I went to the range of a cloudy Ohio afternoon to test fire the new laser Shield. I decided to use SIG Sauer's new 147 grain 9mm V-Crown JHP defense ammunition as the test load. V-Crown ammo is made in a wide variety of calibers and bullet weights that are not limited to guns they manufacture. This shows their commitment to being known as a quality ammunition manufacturer.

The test went off without a hitch. In fact, I was able to load both magazines to full capacity-a seven round and eight round magazine are included, although loading the last couple of rounds was pretty tough. I was unable to do that on the previous Shield. The magazines should become easier to load with use.

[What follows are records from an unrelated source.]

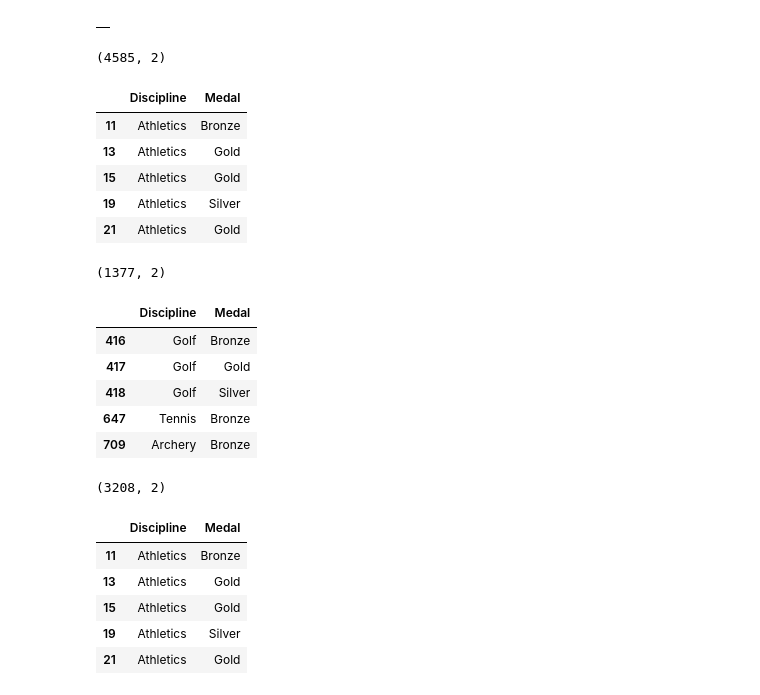
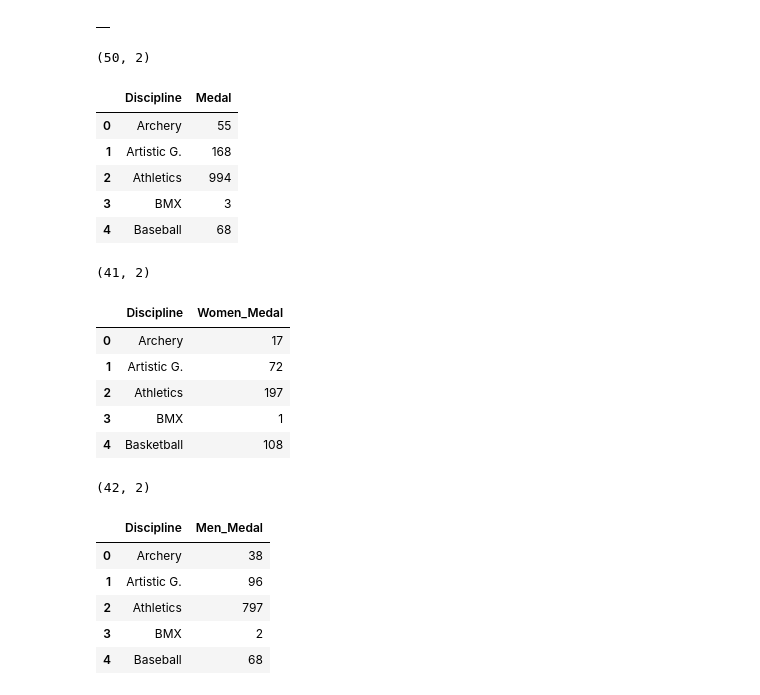
Before and after one commit to mcerow/summer_olympics, a Jupyter notebook: Summer_Olympics.ipynb, the cells around one changed output. Drawn from its saved outputs; the diff is of its cells as text; code cells hidden in the pictures.

```diff
--- a/Summer_Olympics.ipynb
+++ b/Summer_Olympics.ipynb
@@ -314,41 +314,49 @@ medal_count_comparison
 |  |
 # %%
 medal_count_comparison = us_data[['Discipline', 'Medal']]
+medal_count_comparison = medal_count_comparison.groupby('Discipline').count()
+medal_count_comparison.reset_index(inplace=True)
 print(medal_count_comparison.shape)
 medal_count_comparison.head()
 # %% [output]
-(4585, 2)
+(50, 2)
 |  | Discipline | Medal |
-| 11 | Athletics | Bronze |
-| 13 | Athletics | Gold |
-| 15 | Athletics | Gold |
-| 19 | Athletics | Silver |
-| 21 | Athletics | Gold |
+| 0 | Archery | 55 |
+| 1 | Artistic G. | 168 |
+| 2 | Athletics | 994 |
+| 3 | BMX | 3 |
+| 4 | Baseball | 68 |
 # %%
 women_medal_count_comp = us_data[['Discipline', 'Medal', 'Gender']]
 women_medal_count_comp = women_medal_count_comp[women_medal_count_comp['Gender'] == 'Women']
+women_medal_count_comp.rename(columns={'Medal': 'Women_Medal'}, inplace=True)
 women_medal_count_comp.drop(columns=['Gender'], inplace=True)
+women_medal_count_comp = women_medal_count_comp.groupby('Discipline').count()
+women_medal_count_comp.reset_index(inplace=True)
 print(women_medal_count_comp.shape)
 women_medal_count_comp.head()
 # %% [output]
-(1377, 2)
+(41, 2)
-|  | Discipline | Medal |
-| 416 | Golf | Bronze |
-| 417 | Golf | Gold |
-| 418 | Golf | Silver |
-| 647 | Tennis | Bronze |
-| 709 | Archery | Bronze |
+|  | Discipline | Women_Medal |
+| 0 | Archery | 17 |
+| 1 | Artistic G. | 72 |
+| 2 | Athletics | 197 |
+| 3 | BMX | 1 |
+| 4 | Basketball | 108 |
 # %%
 men_medal_count_comp = us_data[['Discipline', 'Medal', 'Gender']]
 men_medal_count_comp = men_medal_count_comp[men_medal_count_comp['Gender'] == 'Men']
+men_medal_count_comp.rename(columns={'Medal': 'Men_Medal'}, inplace=True)
 men_medal_count_comp.drop(columns=['Gender'], inplace=True)
+men_medal_count_comp = men_medal_count_comp.groupby('Discipline').count()
+men_medal_count_comp.reset_index(inplace=True)
 print(men_medal_count_comp.shape)
 men_medal_count_comp.head()
 # %% [output]
-(3208, 2)
+(42, 2)
-|  | Discipline | Medal |
-| 11 | Athletics | Bronze |
-| 13 | Athletics | Gold |
-| 15 | Athletics | Gold |
-| 19 | Athletics | Silver |
-| 21 | Athletics | Gold |
+|  | Discipline | Men_Medal |
+| 0 | Archery | 38 |
+| 1 | Artistic G. | 96 |
+| 2 | Athletics | 797 |
+| 3 | BMX | 2 |
+| 4 | Baseball | 68 |
```
Also changed, not shown: parts of 3 cells of this notebook.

I did not zero the laser sight before I went to the range. I recommend that you check the laser for zero before you take it to the range. It will be close to being zeroed in, but not perfectly so.

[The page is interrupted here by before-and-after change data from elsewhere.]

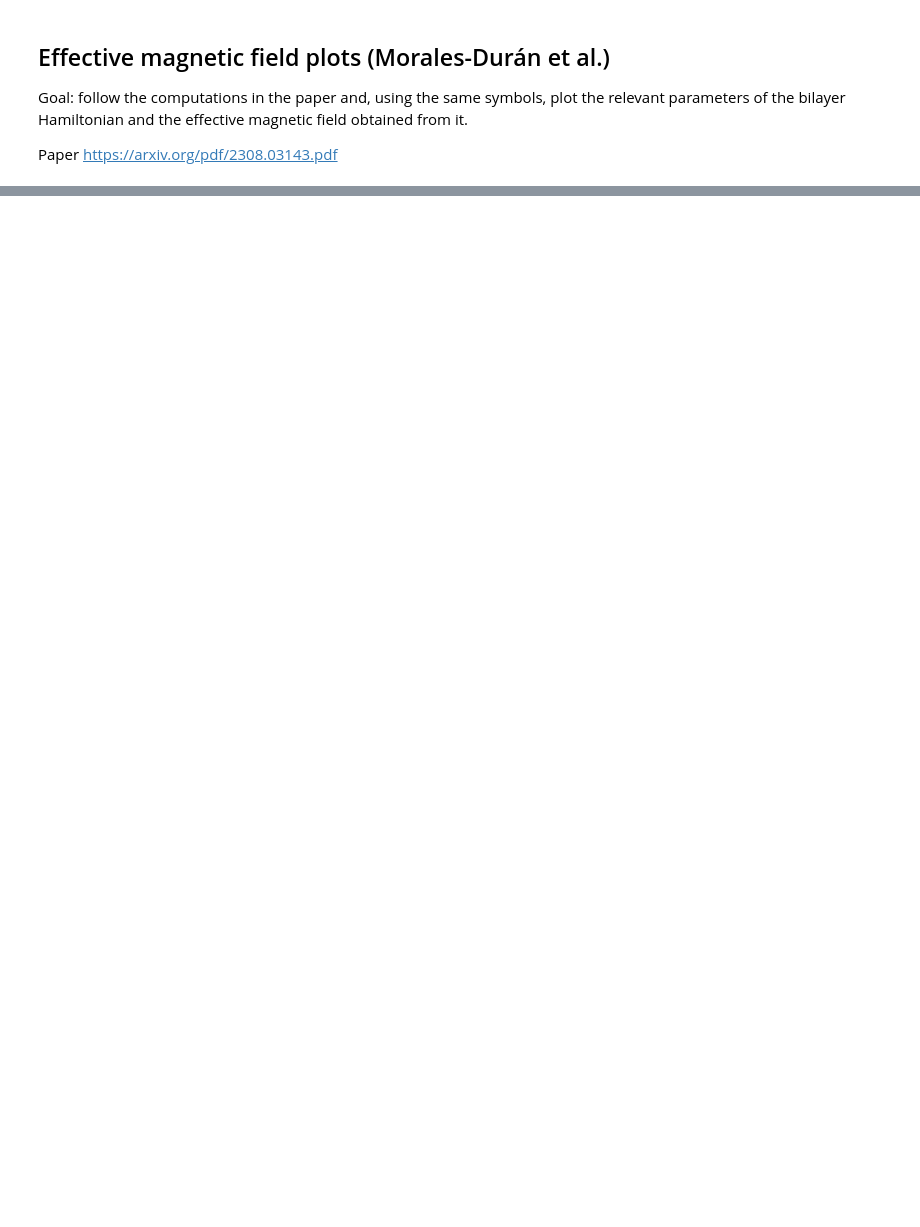
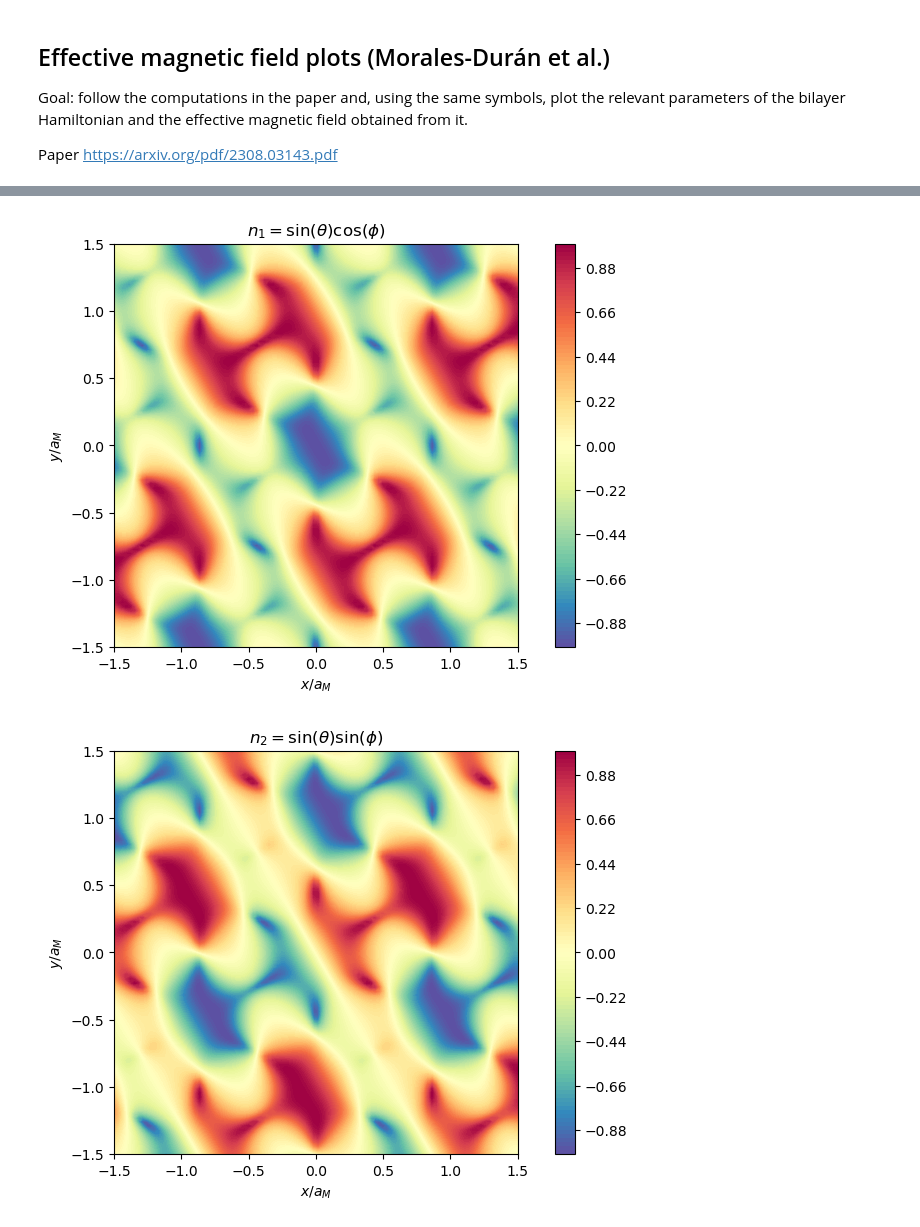
Before and after one commit to DaanTimmers/DT_Part_III_Project, a Jupyter notebook: Gauge field.ipynb, the cells around one changed output, grey strips where cells are left out. Saved outputs shown, nothing was run; the diff lists cells and outputs as text; code cells hidden in the pictures; blank space fills up the shorter version.

```diff
--- a/Gauge field.ipynb
+++ b/Gauge field.ipynb
@@ -55,0 +197,7 @@ A.plot(Del_b)
+# %%
+bilayer.plot('n[0]', 100)
+bilayer.plot('n[1]', 100)
+bilayer.plot('n[2]', 100)
+# %% [output]
+[figure, added]
+[figure, added]
```
Also changed, not shown: parts of 7 cells of this notebook, 1 other file.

Crimson Trace sighting tools are included with the gun. To zero, find the longest distance in your home that you might find yourself engaging an intruder with a handgun, and zero (an unloaded gun) for that distance. Proper zero with a two hand grip should have the laser dot sitting directly on top of the properly aligned front sight. This allows you to see the laser dot while using the iron sights, which in the case of my sample pistol were the basic three dot white.

At the range I started out by shooting with the laser sight only. I found that its factory alignment caused it to print a nice group (about 2.5 inches) to the left about six inches while firing from 30 feet. Recoil even with the heavy 147 grain bullets traveling close to SIG's factory advertised velocity traveling around 985 FPS was very controllable. The excellent trigger contributed to the accuracy, and the laser was VERY visible under the day's overcast conditions. There was no noticeable muzzle blast even from the 3.1 inch barrel.

Using the open sights alone gave me a well centered group. The rear sight-while not adjustable for elevation-can be adjusted for windage. The Shield was fired straight from the box without cleaning or additional lubrication. There were no failures to feed or fire-as one expects with any modern pistol design from a major manufacturer like Smith and Wesson.

I like this new setup. While your gun may be out of service for a while and if the laser should break down, I wouldn't let that be a major concern. I have only had one Crimson Trace laser break down. And that was an early model that I had used and carried for 10 years-it was quickly repaired by Crimson Trace. The main reason their lasers fail is that the batteries run out.